Newsletter: July, 2021

RP_Bangor Savings

A Word From Our Executive Director

Dear Community Members and Supporters of New Hope for Women,

I'd like to start by expressing my sincere gratitude to the many of you who have supported this important work over the last year. It took a village to get through the first twelve months of the pandemic and we are so grateful for your commitment to our organization.

This past year has been one of great struggle, great divide in our country, and a time of incredible compassion. At the height of the pandemic, one of the greatest needs was long-term emergency sheltering for victims and their families. We were able to provide this by partnering with local hotels and lodging sites throughout our catchment area. A comparison of the first year of the pandemic to the prior year saw a 2,100% increase in emergency sheltering. We were able to support this unprecedented need through state and federal funding, a variety of grants, and through the generosity of supporters like you.

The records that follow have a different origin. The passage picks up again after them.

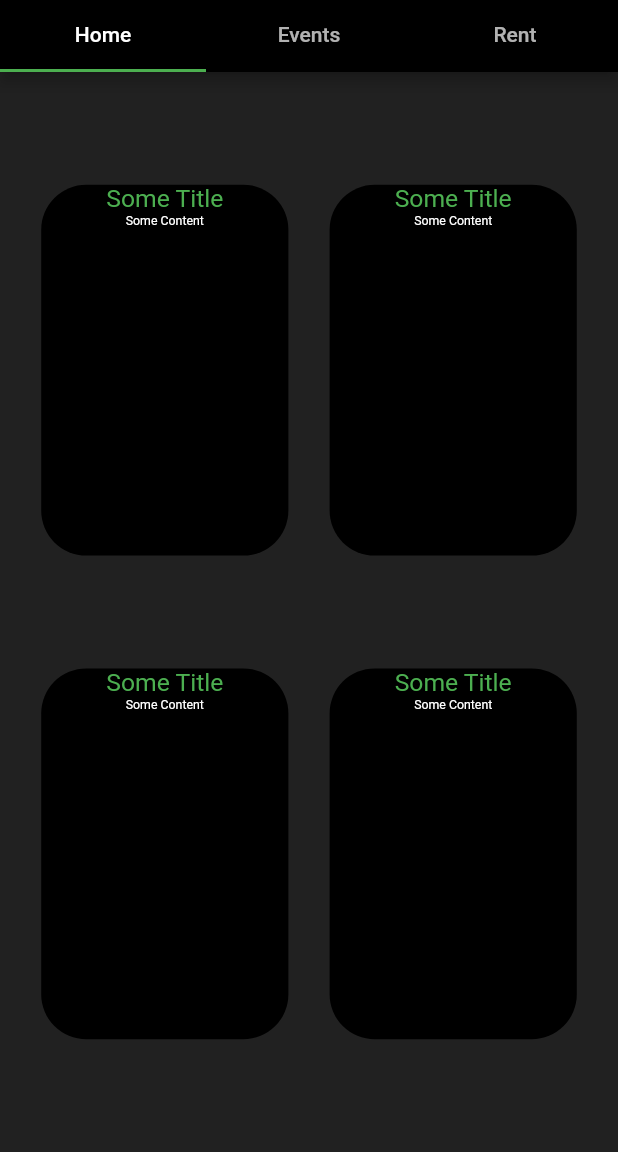
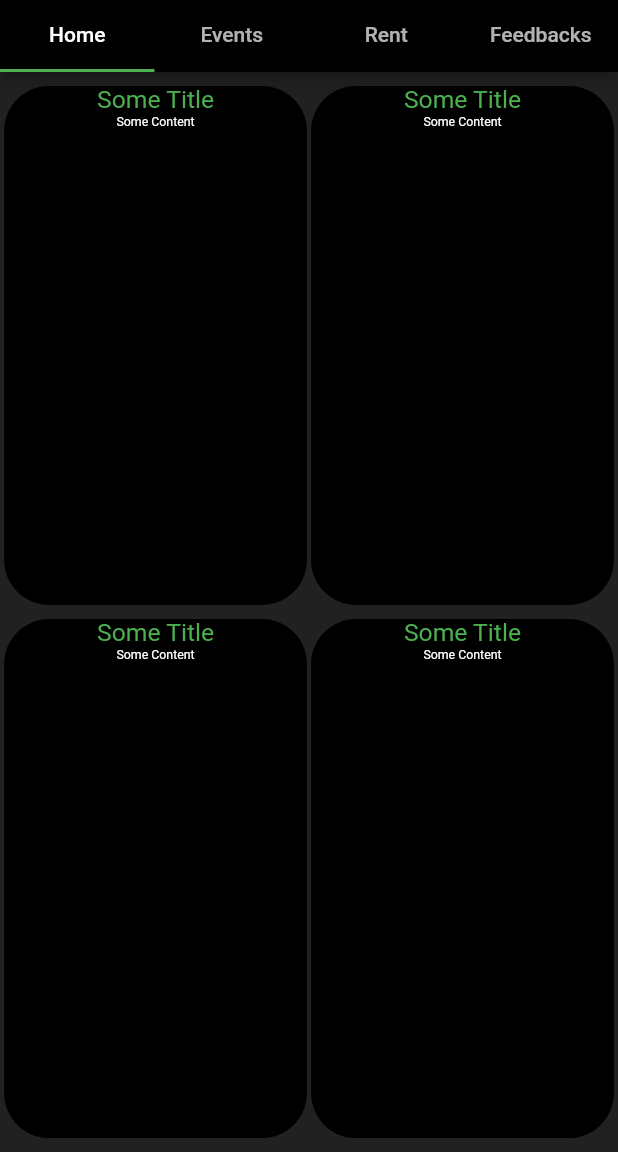
Before and after one commit to Mina-Alphonse/bikezone, a Flutter app: the screen it shows after launch, on a phone screen of 412 x 824 dp, the part 84-1236 px from its top. Run offline on Flutter 3.47's test engine with Material 2 defaults, Android fonts, the phone set to English and light mode, and no system bars.

Commit message:
Some adjustments

```diff
--- a/lib/pages/TabBarPage.dart
+++ b/lib/pages/TabBarPage.dart
@@ -6,9 +6,12 @@ import 'package:flutter/material.dart';
 class TabBarDemo extends StatelessWidget {
   @override
   Widget build(BuildContext context) {
+    final double w = MediaQuery.of(context).size.width;
+    final double h = MediaQuery.of(context).size.height;
+
     return MaterialApp(
       home: DefaultTabController(
-        length: 3,
+        length: 4,
         child: Scaffold(
           appBar: AppBar(
             backgroundColor: Colors.black,
@@ -18,6 +21,7 @@ class TabBarDemo extends StatelessWidget {
                 Tab(text: "Home"),
                 Tab(text: "Events"),
                 Tab(text: "Rent"),
+                Tab(text: "Feedbacks"),
               ],
             ),
             title: Image.asset(
@@ -31,6 +35,19 @@ class TabBarDemo extends StatelessWidget {
               HomePage(),
               EventsPage(),
               RentPage(),
+              Container(
+                color: Colors.grey.shade900,
+                child: Center(
+                  child: Text(
+                    "No Feedbacks yet, stay tuned!",
+                    style: TextStyle(
+                      color: Colors.white,
+                      fontStyle: FontStyle.italic,
+                      fontSize: w * 0.04,
+                    ),
+                  ),
+                ),
+              ),
             ],
           ),
         ),
--- a/lib/widgets/HomePage/CustomContainer.dart
+++ b/lib/widgets/HomePage/CustomContainer.dart
@@ -8,8 +8,8 @@ Container customContainer({
   String content = "Some Content",
 }) {
   return Container(
-    height: h * 0.3,
-    width: w * 0.4,
+    height: h * 0.42,
+    width: w * 0.49,
     decoration: BoxDecoration(
       color: containerColor,
       borderRadius: BorderRadius.circular(30),
```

In the coming year, we plan to increase our Transitional Housing Program from six to seventeen units through the addition of two new grants. The expansion of this program will provide support, stabilization and hope to victims and their families in Sagadahoc, Lincoln, Knox, and Waldo Counties. Additionally, we will be unveiling a new gender-inclusive name and logo that we are really excited to share with our community. Stay tuned!

Tara and RH

News from Community Prevention and Education

The Community Prevention Education team at New Hope for Women has loved meeting and getting to know so many people through our virtual presentations and trainings over the past year. And are so excited to announce that we have started offering in-person trainings and presentations again!

We would be happy to present to any community group or group of professionals, or attend community events to distribute materials and resources. Presentation options include information on our services and how to contact us, Domestic Abuse Foundations, Teen Dating Violence, how concerned others can assist survivors, and safety planning. We are also able to work with groups to develop personalized trainings on any topic of interest, and are happy to continue to conduct virtual presentations and trainings if your organization prefers.

If you or someone you know is interested in learning more about domestic violence, please contact Jesse or Lori at 594-2128. We can’t wait to see you in person or virtually!


Success Story

Mary’s (name changed to protect confidentiality) abuser assaulted her in front of the children and had a history of domestic violence. His early release from jail was a result of efforts to limit the spread of COIVD-19 by easing overcrowding. It was a complete surprise. Mary was concerned about her children as mental health concerns that can be a result of exposure to domestic violence.

Staff worked with Mary to get a Protection from Abuse Order (PFA). We also provided educational books and toiletry items. We sheltered Mary for several months. A local animal shelter cared for her pets. We also provided case management to identify permanent housing and to make it affordable.

Even though there were setbacks, Mary now has a full-time job and was able to get a housing voucher. NHFW assisted with furnishings and funding for a security deposit, and continued to provide career and educational resources through active, supportive and trauma-informed case management. Mary has since made a plan for the children to see their father. She is planning to pursue a career in law enforcement.


It’s the Law:

Governor Mills signed LD 1408, An Act To Increase The Protection Of Children From Domestic Abuse And Violence. This act requires Guardians ad Litem to take core training in domestic abuse and two hours of training annually thereafter so that they may better understanding how domestic abuse affects children. Click here to access a printed copy of LD 1408.

LD 782: An Act to Implement the Recommendations of the Department of Corrections for Certified Batterer Intervention Programming, now changes the name of CBIPs to Certified Domestic Violence Intervention Programs and facilitates better information sharing to be sure that victims have timelier access to the information they need about the person who abused them.

LD 947: An Act to Address the Long-Term Impact of Economic Abuse by a Spouse now requires judges to consider the impact of economic abuse when dividing marital assets. MCEDV worked with Representative Laura Supica of Bangor and Pine Tree Legal Assistance to address the economic abuse to which victims may be subject.